Description of the task: Among the entries below, find all lines that include "critique" and copy them.

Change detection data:
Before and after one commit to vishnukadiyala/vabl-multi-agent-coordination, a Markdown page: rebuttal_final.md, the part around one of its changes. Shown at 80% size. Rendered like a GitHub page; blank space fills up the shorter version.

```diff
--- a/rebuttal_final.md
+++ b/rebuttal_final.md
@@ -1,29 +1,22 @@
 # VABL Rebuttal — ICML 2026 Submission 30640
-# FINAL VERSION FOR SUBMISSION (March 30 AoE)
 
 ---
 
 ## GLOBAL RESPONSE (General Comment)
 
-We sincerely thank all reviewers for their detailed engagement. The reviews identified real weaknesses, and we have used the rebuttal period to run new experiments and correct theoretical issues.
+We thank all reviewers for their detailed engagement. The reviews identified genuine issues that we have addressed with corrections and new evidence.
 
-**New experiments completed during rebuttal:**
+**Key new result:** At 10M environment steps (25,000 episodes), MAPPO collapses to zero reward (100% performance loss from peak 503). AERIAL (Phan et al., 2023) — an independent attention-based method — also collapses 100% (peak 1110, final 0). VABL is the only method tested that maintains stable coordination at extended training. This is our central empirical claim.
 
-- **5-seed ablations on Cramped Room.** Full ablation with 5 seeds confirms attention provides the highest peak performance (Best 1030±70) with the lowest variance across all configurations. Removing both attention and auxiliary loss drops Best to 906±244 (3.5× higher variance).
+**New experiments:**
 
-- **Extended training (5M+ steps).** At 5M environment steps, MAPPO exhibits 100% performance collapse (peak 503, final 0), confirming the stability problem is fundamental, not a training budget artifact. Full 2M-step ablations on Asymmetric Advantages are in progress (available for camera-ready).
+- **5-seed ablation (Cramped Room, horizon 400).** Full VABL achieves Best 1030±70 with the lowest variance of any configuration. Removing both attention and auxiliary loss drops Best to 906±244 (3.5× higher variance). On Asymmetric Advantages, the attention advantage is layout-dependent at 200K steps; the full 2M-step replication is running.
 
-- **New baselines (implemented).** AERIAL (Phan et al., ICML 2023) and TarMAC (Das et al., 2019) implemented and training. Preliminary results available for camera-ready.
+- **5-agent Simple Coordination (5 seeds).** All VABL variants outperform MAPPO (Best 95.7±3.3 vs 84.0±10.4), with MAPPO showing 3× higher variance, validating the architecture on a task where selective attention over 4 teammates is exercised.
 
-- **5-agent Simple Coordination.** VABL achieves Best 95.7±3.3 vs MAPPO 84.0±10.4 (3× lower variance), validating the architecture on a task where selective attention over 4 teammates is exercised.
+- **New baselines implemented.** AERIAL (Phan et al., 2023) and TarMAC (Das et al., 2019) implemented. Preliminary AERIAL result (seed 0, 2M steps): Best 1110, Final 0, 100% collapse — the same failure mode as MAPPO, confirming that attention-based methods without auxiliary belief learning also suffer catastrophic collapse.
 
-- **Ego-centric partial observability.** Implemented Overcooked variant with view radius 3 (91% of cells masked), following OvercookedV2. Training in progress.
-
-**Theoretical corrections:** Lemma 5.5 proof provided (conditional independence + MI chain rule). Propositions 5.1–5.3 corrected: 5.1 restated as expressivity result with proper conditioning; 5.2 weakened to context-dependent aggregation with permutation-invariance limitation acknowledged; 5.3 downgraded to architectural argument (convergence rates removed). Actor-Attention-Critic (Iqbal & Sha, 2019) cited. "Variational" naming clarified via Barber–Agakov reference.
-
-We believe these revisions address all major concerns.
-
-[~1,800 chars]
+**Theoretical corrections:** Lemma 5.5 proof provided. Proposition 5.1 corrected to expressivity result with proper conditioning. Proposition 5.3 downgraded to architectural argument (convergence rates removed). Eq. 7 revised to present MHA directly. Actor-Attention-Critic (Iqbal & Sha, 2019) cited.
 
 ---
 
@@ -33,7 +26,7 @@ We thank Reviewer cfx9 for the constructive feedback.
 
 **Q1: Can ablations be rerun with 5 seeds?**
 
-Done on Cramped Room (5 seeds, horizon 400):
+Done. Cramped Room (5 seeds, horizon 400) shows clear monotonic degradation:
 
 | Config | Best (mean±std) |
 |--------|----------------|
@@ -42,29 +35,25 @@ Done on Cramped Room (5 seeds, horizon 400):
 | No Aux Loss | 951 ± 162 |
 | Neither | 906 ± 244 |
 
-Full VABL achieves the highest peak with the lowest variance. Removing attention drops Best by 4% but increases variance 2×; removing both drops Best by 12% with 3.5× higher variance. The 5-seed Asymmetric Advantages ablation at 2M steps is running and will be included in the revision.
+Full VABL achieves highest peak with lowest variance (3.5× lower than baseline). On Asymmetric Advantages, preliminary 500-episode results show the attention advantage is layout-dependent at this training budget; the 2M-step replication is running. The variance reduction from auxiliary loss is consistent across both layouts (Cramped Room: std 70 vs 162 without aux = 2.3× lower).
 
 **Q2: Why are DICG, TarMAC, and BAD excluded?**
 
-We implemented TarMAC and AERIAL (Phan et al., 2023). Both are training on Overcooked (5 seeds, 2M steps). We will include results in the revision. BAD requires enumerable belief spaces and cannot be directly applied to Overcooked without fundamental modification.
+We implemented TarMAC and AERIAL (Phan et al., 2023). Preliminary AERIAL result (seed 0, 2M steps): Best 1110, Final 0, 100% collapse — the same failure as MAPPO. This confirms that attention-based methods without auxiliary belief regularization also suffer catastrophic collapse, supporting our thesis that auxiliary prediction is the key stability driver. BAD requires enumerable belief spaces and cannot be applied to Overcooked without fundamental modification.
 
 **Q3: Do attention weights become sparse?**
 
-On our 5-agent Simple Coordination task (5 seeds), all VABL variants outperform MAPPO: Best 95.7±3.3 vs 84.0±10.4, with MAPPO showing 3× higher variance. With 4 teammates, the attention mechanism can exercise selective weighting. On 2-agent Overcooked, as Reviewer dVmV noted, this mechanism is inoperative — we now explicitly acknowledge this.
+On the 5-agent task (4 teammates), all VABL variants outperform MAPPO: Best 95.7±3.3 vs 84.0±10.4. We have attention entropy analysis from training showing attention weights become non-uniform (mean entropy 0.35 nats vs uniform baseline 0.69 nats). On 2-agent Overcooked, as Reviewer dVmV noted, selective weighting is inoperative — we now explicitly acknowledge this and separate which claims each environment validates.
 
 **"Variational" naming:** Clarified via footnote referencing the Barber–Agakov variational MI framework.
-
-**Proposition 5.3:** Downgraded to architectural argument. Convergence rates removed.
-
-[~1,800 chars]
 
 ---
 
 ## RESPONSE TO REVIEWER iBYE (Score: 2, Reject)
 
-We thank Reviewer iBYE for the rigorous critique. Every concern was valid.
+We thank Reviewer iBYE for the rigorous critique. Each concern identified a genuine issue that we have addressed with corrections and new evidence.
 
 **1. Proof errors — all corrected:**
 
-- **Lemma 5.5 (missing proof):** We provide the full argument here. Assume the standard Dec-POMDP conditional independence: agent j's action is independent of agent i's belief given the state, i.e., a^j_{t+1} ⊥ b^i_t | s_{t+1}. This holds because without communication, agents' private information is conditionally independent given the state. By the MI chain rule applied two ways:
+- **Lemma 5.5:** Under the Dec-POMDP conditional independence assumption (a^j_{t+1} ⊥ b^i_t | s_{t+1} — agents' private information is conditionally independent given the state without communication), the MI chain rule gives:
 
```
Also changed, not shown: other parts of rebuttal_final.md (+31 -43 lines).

Task solution:
-We thank Reviewer iBYE for the rigorous critique. Every concern was valid.
+We thank Reviewer iBYE for the rigorous critique. Each concern identified a genuine issue that we have addressed with corrections and new evidence.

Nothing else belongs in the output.